» **Task statement**: Pick out every line of the entries below where "split" occurs, and copy those lines.

» **Dataset**:
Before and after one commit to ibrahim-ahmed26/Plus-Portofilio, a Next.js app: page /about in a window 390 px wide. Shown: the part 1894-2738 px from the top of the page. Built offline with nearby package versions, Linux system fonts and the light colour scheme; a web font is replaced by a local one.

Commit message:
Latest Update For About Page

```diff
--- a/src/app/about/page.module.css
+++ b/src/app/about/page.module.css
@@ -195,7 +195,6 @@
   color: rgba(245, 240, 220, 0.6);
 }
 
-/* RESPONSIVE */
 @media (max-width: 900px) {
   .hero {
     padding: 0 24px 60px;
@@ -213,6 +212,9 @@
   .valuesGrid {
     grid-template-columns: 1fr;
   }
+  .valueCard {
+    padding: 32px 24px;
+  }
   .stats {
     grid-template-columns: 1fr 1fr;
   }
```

---

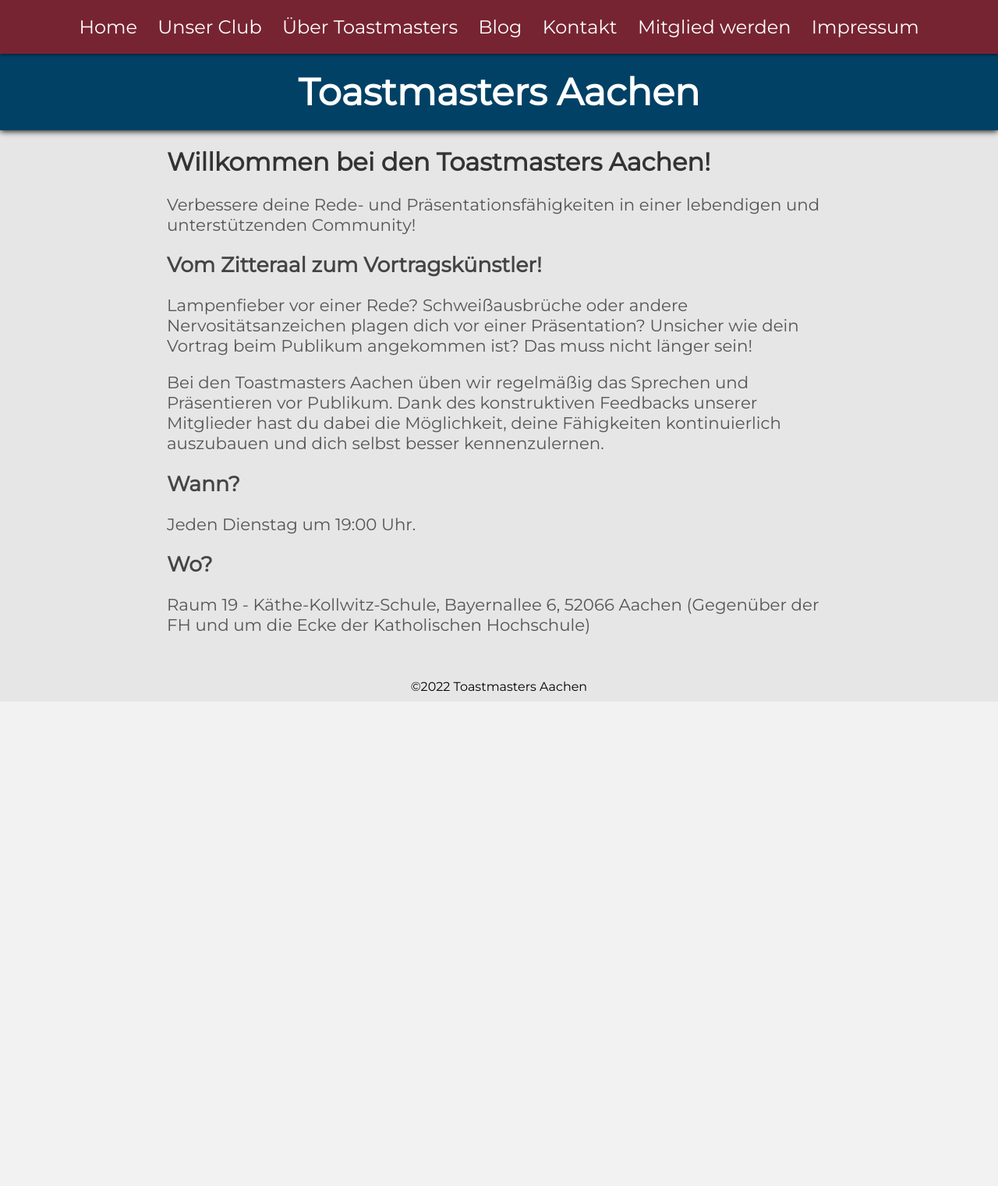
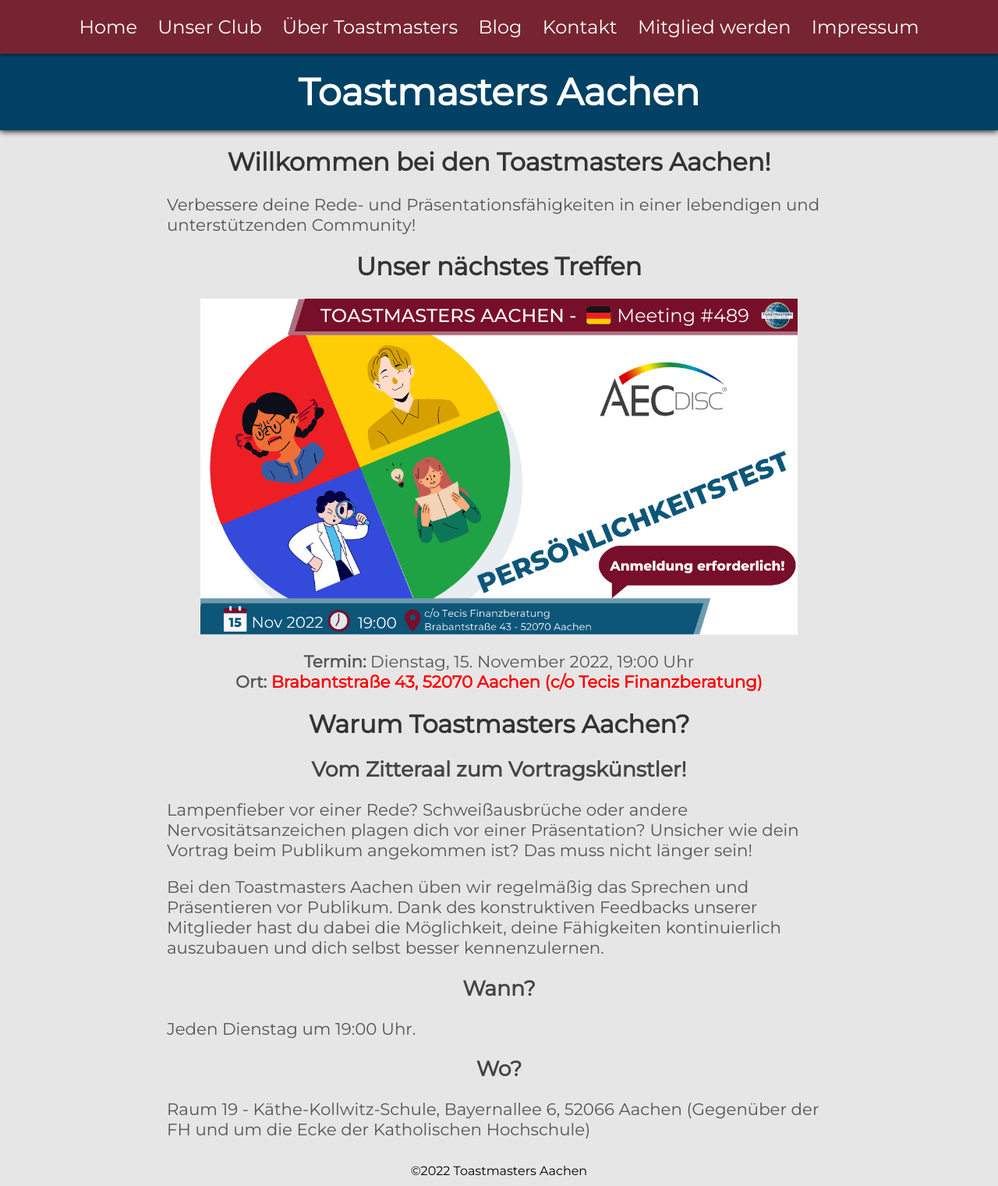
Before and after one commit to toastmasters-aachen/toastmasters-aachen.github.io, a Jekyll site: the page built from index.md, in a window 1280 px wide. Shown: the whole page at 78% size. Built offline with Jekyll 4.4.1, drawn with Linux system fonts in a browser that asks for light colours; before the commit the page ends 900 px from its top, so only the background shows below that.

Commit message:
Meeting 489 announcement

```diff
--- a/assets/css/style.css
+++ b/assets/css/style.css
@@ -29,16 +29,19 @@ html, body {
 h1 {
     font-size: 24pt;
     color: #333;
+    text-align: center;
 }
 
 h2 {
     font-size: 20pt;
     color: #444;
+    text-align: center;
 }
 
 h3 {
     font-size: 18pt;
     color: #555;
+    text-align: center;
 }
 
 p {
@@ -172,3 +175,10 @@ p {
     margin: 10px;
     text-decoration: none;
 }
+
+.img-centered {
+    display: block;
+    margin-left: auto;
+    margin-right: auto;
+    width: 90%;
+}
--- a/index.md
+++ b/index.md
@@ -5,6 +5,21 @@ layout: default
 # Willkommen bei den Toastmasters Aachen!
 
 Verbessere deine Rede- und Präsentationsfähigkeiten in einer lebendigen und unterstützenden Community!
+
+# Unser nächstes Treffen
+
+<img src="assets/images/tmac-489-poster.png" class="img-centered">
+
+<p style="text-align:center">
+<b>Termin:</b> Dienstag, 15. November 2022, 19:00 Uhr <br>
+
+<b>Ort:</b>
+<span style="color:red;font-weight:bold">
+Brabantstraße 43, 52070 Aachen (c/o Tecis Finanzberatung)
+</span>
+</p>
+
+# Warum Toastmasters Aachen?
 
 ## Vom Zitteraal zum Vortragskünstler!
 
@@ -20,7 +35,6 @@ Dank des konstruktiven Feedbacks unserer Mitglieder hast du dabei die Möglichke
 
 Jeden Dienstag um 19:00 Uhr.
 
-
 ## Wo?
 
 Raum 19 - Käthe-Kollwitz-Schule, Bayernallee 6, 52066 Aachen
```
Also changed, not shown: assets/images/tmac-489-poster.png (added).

...

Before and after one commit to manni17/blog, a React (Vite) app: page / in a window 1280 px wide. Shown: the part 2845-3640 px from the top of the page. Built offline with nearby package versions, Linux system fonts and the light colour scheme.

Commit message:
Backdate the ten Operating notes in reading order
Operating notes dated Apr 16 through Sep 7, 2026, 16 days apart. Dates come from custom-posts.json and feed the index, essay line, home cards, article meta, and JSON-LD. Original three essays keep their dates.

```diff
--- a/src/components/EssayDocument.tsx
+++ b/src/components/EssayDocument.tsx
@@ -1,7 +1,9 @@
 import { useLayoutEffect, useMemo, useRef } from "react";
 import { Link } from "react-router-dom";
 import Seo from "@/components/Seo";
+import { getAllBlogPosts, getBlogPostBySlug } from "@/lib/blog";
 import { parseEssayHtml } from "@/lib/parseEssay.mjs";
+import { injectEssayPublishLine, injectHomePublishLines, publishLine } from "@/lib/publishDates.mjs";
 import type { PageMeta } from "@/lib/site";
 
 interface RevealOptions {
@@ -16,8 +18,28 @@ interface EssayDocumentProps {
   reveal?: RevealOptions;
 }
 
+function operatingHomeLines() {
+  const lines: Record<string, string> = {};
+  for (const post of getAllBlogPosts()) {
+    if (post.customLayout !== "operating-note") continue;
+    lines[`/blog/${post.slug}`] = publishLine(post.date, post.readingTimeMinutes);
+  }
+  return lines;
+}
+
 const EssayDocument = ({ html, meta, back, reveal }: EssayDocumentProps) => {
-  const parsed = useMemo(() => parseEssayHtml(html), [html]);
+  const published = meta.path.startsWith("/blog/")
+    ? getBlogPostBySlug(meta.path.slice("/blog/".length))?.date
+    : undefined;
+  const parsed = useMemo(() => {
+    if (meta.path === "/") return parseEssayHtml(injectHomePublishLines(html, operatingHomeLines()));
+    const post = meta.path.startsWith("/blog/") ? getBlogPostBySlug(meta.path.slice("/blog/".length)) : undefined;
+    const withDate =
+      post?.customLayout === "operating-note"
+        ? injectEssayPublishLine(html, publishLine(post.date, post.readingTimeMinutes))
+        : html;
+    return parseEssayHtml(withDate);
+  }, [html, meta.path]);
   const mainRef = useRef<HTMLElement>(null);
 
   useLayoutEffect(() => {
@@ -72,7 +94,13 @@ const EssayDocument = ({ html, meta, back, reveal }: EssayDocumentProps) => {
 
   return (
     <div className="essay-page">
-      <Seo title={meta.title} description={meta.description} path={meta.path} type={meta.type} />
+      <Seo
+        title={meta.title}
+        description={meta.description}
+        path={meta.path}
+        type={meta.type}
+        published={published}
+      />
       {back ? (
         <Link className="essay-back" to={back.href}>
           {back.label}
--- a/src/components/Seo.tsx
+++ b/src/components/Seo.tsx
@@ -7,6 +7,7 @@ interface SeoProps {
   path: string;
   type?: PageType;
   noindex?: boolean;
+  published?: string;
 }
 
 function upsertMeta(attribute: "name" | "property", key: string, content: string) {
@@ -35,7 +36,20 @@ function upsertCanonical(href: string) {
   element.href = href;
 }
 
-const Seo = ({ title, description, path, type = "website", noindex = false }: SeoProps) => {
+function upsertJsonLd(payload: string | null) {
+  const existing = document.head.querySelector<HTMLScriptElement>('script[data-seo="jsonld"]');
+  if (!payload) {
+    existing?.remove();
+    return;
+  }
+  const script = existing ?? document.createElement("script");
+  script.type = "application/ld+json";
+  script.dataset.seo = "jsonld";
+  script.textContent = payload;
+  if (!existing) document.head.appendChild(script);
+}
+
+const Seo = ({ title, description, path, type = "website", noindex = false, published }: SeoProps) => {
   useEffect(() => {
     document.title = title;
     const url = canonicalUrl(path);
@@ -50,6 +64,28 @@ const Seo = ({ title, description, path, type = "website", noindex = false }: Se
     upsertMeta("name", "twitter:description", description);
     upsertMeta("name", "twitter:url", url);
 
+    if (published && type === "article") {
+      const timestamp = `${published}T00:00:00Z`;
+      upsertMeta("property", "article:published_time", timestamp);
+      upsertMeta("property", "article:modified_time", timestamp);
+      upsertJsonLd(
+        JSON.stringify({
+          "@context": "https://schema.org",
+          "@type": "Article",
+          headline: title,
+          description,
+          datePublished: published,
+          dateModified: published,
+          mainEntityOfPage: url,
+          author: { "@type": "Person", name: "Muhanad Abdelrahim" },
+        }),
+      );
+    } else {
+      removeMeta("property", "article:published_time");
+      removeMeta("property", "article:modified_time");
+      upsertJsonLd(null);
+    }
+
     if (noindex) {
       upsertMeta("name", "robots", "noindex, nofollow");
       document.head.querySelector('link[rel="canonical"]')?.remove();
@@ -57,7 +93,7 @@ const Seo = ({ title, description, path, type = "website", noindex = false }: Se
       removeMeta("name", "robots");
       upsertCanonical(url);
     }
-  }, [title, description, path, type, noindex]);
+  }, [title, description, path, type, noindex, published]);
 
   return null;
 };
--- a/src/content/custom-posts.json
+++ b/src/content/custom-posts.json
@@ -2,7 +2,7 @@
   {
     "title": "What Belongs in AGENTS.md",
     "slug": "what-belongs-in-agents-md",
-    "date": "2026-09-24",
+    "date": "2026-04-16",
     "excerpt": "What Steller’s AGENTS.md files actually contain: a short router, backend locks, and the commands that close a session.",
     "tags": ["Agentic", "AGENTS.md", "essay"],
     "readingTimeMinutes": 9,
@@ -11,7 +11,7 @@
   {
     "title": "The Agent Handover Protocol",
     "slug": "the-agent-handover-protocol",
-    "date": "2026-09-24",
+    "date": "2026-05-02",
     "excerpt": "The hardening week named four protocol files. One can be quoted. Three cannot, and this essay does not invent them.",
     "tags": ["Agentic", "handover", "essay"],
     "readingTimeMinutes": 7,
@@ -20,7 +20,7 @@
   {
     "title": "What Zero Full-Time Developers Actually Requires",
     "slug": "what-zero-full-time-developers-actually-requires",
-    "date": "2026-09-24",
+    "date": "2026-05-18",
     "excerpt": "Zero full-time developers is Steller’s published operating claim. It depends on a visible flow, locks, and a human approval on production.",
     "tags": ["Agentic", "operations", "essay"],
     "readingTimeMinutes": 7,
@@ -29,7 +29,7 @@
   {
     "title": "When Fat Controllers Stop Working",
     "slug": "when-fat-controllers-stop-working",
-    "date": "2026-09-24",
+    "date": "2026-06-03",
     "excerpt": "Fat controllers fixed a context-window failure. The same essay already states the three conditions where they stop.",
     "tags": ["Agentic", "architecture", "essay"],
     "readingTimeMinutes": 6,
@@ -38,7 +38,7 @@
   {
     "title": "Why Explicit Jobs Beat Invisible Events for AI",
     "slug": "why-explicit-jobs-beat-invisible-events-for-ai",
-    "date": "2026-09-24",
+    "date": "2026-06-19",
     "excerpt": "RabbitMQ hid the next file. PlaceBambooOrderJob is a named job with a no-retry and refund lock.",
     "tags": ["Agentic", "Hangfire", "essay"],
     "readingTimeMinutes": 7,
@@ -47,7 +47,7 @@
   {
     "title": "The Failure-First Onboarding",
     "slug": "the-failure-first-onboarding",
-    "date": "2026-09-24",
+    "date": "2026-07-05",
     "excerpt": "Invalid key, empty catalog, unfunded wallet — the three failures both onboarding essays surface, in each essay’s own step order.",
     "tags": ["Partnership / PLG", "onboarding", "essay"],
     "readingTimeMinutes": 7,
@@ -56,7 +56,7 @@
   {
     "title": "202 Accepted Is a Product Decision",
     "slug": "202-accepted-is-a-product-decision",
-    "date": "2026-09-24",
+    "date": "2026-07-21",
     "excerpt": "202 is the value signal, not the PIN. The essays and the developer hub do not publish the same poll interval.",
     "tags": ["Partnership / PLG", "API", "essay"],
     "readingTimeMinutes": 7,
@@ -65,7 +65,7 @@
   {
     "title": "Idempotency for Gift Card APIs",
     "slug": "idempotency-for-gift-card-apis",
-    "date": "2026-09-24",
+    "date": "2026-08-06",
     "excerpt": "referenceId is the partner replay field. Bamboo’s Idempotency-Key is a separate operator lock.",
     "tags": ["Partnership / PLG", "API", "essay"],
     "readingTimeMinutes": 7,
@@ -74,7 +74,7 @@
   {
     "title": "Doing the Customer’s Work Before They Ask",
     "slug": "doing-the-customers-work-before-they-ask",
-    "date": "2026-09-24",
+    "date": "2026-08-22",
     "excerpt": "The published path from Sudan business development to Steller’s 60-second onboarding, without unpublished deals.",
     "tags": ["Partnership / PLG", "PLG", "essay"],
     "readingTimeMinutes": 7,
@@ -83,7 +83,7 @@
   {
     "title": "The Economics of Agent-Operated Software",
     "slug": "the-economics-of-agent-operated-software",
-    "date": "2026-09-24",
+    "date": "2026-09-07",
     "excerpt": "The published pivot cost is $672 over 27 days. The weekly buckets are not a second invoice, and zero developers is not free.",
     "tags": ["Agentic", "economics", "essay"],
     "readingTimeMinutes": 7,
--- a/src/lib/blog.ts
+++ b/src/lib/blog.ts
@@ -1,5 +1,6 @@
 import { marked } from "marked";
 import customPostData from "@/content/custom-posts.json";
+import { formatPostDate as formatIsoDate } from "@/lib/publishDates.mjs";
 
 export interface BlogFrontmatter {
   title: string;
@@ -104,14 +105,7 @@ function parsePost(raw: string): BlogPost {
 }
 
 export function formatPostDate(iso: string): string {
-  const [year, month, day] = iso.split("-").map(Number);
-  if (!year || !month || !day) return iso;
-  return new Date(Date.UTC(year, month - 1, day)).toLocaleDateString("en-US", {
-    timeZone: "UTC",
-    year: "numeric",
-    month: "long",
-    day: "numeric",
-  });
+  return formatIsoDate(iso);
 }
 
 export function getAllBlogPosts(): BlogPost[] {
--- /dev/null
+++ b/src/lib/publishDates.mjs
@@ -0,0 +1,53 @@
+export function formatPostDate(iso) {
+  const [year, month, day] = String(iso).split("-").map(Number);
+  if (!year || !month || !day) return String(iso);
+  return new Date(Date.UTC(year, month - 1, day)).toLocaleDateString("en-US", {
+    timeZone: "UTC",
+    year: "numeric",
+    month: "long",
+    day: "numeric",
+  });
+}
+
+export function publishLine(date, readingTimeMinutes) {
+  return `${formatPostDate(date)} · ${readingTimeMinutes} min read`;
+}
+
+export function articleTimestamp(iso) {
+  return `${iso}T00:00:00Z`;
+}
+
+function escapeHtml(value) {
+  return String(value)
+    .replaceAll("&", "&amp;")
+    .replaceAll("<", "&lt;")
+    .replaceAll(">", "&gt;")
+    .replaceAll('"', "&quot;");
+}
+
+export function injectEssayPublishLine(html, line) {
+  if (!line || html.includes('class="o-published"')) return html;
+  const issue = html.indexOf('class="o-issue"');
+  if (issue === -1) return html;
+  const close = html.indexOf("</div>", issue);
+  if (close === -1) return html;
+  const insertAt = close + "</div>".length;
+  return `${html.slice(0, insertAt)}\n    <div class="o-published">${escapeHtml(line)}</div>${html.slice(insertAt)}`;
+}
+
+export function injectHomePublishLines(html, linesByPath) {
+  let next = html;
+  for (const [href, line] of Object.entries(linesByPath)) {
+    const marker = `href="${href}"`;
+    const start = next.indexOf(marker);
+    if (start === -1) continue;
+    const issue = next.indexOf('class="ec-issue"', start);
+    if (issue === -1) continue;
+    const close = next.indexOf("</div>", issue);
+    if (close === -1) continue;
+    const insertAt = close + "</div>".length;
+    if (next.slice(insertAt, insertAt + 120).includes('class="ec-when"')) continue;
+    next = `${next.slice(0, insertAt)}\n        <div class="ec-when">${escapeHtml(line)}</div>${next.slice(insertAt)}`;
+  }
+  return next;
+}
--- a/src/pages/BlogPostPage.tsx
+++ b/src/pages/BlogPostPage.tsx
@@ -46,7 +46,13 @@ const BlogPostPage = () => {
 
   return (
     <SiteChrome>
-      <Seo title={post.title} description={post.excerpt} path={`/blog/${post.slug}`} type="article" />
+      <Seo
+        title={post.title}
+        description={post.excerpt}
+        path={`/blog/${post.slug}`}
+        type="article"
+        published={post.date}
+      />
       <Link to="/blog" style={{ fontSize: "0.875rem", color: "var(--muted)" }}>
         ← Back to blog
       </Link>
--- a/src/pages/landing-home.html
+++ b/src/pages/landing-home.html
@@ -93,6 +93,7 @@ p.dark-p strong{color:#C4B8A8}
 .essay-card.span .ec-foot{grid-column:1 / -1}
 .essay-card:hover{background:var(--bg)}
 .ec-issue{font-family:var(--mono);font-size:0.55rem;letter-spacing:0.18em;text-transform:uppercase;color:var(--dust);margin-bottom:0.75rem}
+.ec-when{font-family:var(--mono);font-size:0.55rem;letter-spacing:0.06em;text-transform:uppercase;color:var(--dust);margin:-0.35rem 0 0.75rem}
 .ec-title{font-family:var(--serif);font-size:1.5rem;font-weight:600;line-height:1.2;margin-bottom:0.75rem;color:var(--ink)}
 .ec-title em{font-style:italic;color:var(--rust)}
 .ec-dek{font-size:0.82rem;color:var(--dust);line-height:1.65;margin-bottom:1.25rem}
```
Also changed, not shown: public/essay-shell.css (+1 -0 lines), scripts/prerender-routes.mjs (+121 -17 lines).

» **Response to this exercise**:
-  const [year, month, day] = iso.split("-").map(Number);
+  const [year, month, day] = String(iso).split("-").map(Number);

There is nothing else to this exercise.